[Dataset excerpts]
▼

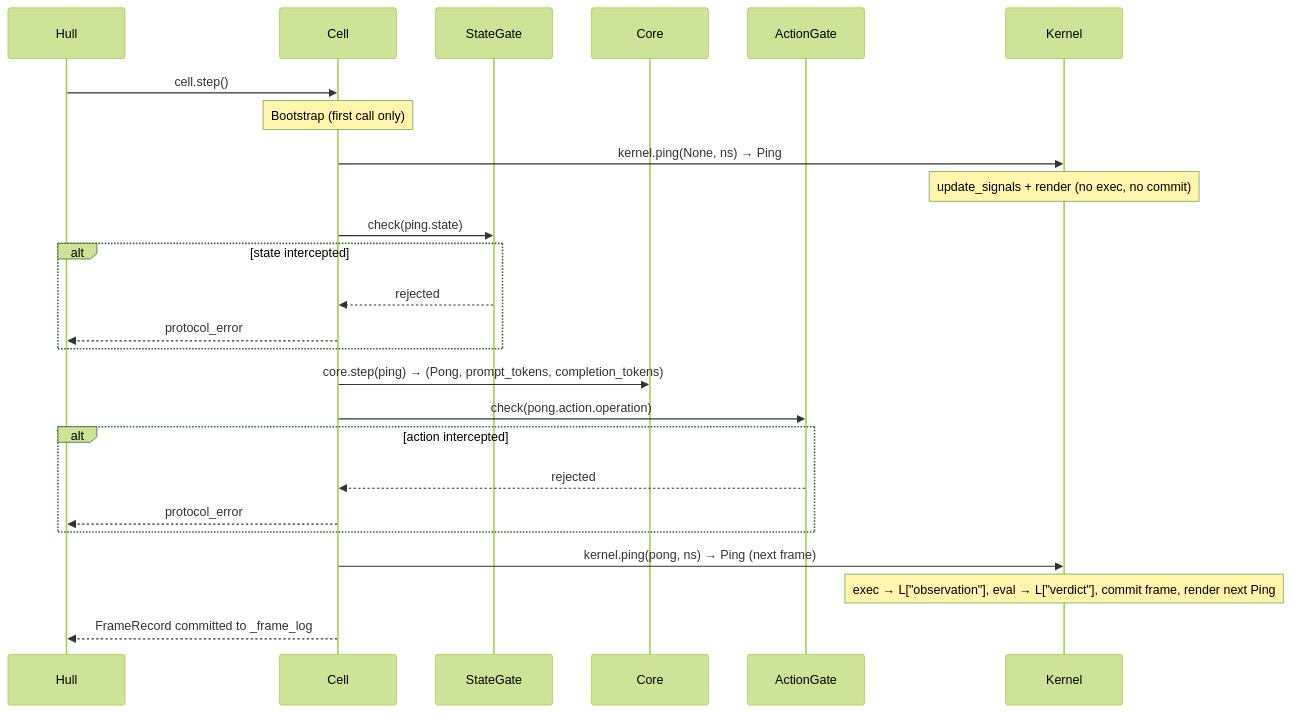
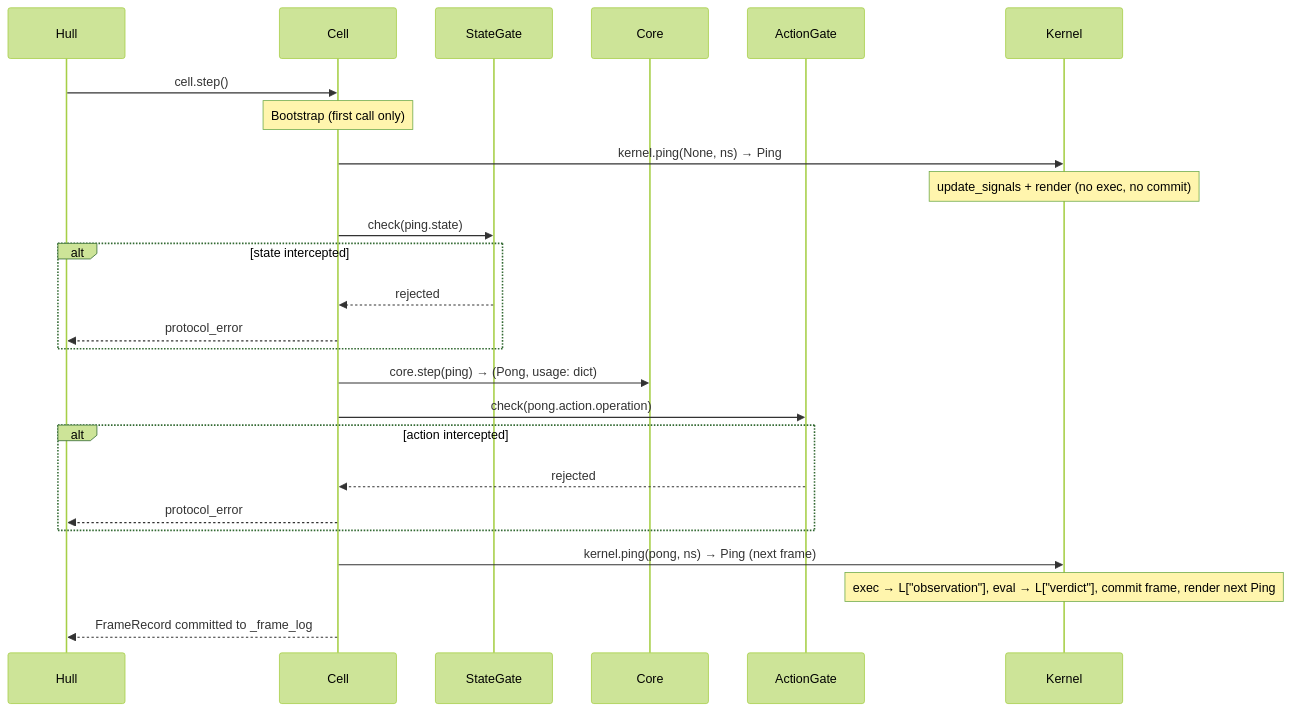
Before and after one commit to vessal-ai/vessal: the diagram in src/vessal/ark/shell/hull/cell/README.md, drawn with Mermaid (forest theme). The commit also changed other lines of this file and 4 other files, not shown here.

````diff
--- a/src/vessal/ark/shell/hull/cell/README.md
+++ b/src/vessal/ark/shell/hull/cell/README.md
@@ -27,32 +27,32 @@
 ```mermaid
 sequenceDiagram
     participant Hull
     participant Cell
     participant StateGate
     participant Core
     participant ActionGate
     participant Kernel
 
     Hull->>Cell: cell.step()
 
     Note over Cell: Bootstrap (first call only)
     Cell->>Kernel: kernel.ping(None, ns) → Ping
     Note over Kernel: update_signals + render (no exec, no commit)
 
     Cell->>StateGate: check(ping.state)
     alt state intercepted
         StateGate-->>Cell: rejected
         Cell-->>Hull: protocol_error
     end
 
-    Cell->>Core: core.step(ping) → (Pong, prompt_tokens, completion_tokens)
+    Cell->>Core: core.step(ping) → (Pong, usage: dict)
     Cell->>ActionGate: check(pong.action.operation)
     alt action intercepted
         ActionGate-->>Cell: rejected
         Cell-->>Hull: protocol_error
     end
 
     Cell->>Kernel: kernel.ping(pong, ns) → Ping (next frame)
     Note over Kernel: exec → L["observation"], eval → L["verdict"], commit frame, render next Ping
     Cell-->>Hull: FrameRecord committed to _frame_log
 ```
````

▲

Work instructions ::
Copy the data word for word and omit every picture.

Your response ::
Before and after one commit to vessal-ai/vessal: the diagram in src/vessal/ark/shell/hull/cell/README.md, drawn with Mermaid (forest theme). The commit also changed other lines of this file and 4 other files, not shown here.

````diff
--- a/src/vessal/ark/shell/hull/cell/README.md
+++ b/src/vessal/ark/shell/hull/cell/README.md
@@ -27,32 +27,32 @@
 ```mermaid
 sequenceDiagram
     participant Hull
     participant Cell
     participant StateGate
     participant Core
     participant ActionGate
     participant Kernel
 
     Hull->>Cell: cell.step()
 
     Note over Cell: Bootstrap (first call only)
     Cell->>Kernel: kernel.ping(None, ns) → Ping
     Note over Kernel: update_signals + render (no exec, no commit)
 
     Cell->>StateGate: check(ping.state)
     alt state intercepted
         StateGate-->>Cell: rejected
         Cell-->>Hull: protocol_error
     end
 
-    Cell->>Core: core.step(ping) → (Pong, prompt_tokens, completion_tokens)
+    Cell->>Core: core.step(ping) → (Pong, usage: dict)
     Cell->>ActionGate: check(pong.action.operation)
     alt action intercepted
         ActionGate-->>Cell: rejected
         Cell-->>Hull: protocol_error
     end
 
     Cell->>Kernel: kernel.ping(pong, ns) → Ping (next frame)
     Note over Kernel: exec → L["observation"], eval → L["verdict"], commit frame, render next Ping
     Cell-->>Hull: FrameRecord committed to _frame_log
 ```
````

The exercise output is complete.